Following a switch from a 4-3-4 to a 3-3-5 alignment, the Bears were able to get more speed on the field last season and thrived as they led the Big 12 by collecting 46 sacks and forcing 30 turnovers.
Roberts has indicated that he’ll continue to use the 3-3-5 but also shift into other formations like the 4-3-4.
“We’re going to be multiple,” McGuire said. “We’ll go from a four-down to a three-down to a 3-4 to an odd-stack 3-3-5 and show a lot of different things. Those inside backers are going to be pretty much what we have been with Terrel Bernard leading the way. The outside linebackers have to be a little more of a rush guy than they have been in the past.”
Though Bernard and cornerback Raleigh Texada are Baylor’s only two returning defensive starters, McGuire believes the Bears won’t be as inexperienced as they look on paper because a lot of players gained experience in backup roles last season.
“We only have two starters coming back, but we have 10 guys on the field who have played in Big 12 football games,” McGuire said. “Ten of the 11 guys played in the Sugar Bowl, so it’s not like we’re going out there with a group that hasn’t been part of big games.”
One of the biggest challenges for both the players and coaches will be learning different terminology with Roberts taking over as defensive coordinator.
“It’s like we were speaking Spanish last year and now we’re speaking German,” McGuire said. “But a lot of the coverages are similar, the way we’re going to do things are similar.”
Bell knows Central Texas football as well as anybody since he was a star quarterback under his father, Mark Bell, at China Spring before playing at Baylor from 2003-06. He was an assistant coach at China Spring in 2008 before moving on to head coaching jobs at Clifton, Magnolia West and Cedar Ridge before Rhule hired him as an offensive analyst at Baylor in 2017.
After coaching Baylor’s offensive line the last two seasons, Bell will coach tight ends in his first season on Aranda’s staff. He respects how much Aranda values his opinion as well that of McGuire and Wetzel, who serves in an off the field capacity as associate athletic director for football relations.
“He asks our opinion because he cares and wants to keep building,” Bell said. “He doesn’t want to tear down and start over. From a recruiting aspect, to a relationship with the players aspect, to a Texas high school relation aspect, I think it’s been pretty valuable for him and I think we’ll definitely see benefits of that coming forward.”
Along with McGuire and Wetzel, Bell helped keep Baylor’s 2020 recruiting class intact during the transition from Rhule to Aranda. After signing 12 players in the early period in December, the Bears added five more in February.
“When that transition happened, we reached out immediately (to the recruits),” Bell said. “Through the transition, we told them as soon as we know something, you’ll know something. I think it’s a testament to Baylor. These guys want to be here. They didn’t choose it because of me or Matt Rhule, they chose it because Baylor is Baylor. Those guys are big-time players and are going to win a lot of football games for us here.”
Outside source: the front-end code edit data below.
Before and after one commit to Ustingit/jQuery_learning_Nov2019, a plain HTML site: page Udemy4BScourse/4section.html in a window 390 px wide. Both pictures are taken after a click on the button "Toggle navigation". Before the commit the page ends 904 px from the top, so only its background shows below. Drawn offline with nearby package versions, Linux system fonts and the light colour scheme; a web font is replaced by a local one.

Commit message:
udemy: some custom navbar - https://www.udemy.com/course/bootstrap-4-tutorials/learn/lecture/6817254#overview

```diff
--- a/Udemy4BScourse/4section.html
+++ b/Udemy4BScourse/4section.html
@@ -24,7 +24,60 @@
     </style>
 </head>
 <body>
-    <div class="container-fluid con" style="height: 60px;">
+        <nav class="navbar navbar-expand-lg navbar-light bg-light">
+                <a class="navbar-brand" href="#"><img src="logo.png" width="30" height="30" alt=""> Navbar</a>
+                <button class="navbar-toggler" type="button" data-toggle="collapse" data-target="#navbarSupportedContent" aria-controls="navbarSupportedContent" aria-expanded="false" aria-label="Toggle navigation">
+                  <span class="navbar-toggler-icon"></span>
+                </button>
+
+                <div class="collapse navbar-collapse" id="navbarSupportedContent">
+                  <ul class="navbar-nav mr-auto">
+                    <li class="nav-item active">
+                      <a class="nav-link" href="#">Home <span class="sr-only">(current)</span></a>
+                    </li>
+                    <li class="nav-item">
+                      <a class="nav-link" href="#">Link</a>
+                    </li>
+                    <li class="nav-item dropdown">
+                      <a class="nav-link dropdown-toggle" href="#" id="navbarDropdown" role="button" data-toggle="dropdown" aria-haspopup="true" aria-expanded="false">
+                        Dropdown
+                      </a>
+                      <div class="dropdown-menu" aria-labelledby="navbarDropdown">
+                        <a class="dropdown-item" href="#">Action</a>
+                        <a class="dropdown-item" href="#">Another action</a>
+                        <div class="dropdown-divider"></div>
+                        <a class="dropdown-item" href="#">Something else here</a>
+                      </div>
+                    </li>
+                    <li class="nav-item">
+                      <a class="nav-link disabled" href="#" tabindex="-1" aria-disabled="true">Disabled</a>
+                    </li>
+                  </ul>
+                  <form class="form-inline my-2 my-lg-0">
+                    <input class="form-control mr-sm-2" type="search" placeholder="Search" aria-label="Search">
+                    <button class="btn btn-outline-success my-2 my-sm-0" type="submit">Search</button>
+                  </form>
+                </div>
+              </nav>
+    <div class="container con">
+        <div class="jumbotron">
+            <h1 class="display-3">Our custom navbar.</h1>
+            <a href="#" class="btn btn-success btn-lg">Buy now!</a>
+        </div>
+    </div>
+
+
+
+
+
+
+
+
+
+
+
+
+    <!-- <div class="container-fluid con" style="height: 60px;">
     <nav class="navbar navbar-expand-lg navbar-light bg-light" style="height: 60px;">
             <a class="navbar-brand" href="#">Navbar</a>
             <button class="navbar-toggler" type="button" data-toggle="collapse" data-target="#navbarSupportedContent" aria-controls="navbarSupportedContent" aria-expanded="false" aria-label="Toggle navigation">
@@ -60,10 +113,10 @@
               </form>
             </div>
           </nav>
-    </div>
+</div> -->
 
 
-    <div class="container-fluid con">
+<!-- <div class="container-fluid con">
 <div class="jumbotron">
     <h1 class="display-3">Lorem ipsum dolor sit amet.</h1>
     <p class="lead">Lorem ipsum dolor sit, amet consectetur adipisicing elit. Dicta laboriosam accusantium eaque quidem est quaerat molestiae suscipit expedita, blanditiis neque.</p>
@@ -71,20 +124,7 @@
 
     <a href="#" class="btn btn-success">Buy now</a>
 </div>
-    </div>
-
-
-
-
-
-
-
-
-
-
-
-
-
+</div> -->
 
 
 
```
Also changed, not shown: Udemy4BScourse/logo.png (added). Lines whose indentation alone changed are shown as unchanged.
Bell is looking forward to spending more time and sharing ideas with Baylor offensive coordinator Larry Fedora, who has experience as a head coach at Southern Mississippi and North Carolina.
During offensive staff meetings, Fedora has been open to what Bell and the other assistant coaches have to contribute.
“I’ve kind of known him through the grapevine and it’s a guy I’ve always looked at from afar and wanted to be around,” Bell said. “I’ve just been so impressed by what he did at Carolina. Sitting with him in the room every day and learning what he wants to do as an offensive coordinator and what we’re going to do offensively, we’ve got the same belief and the same philosophy.”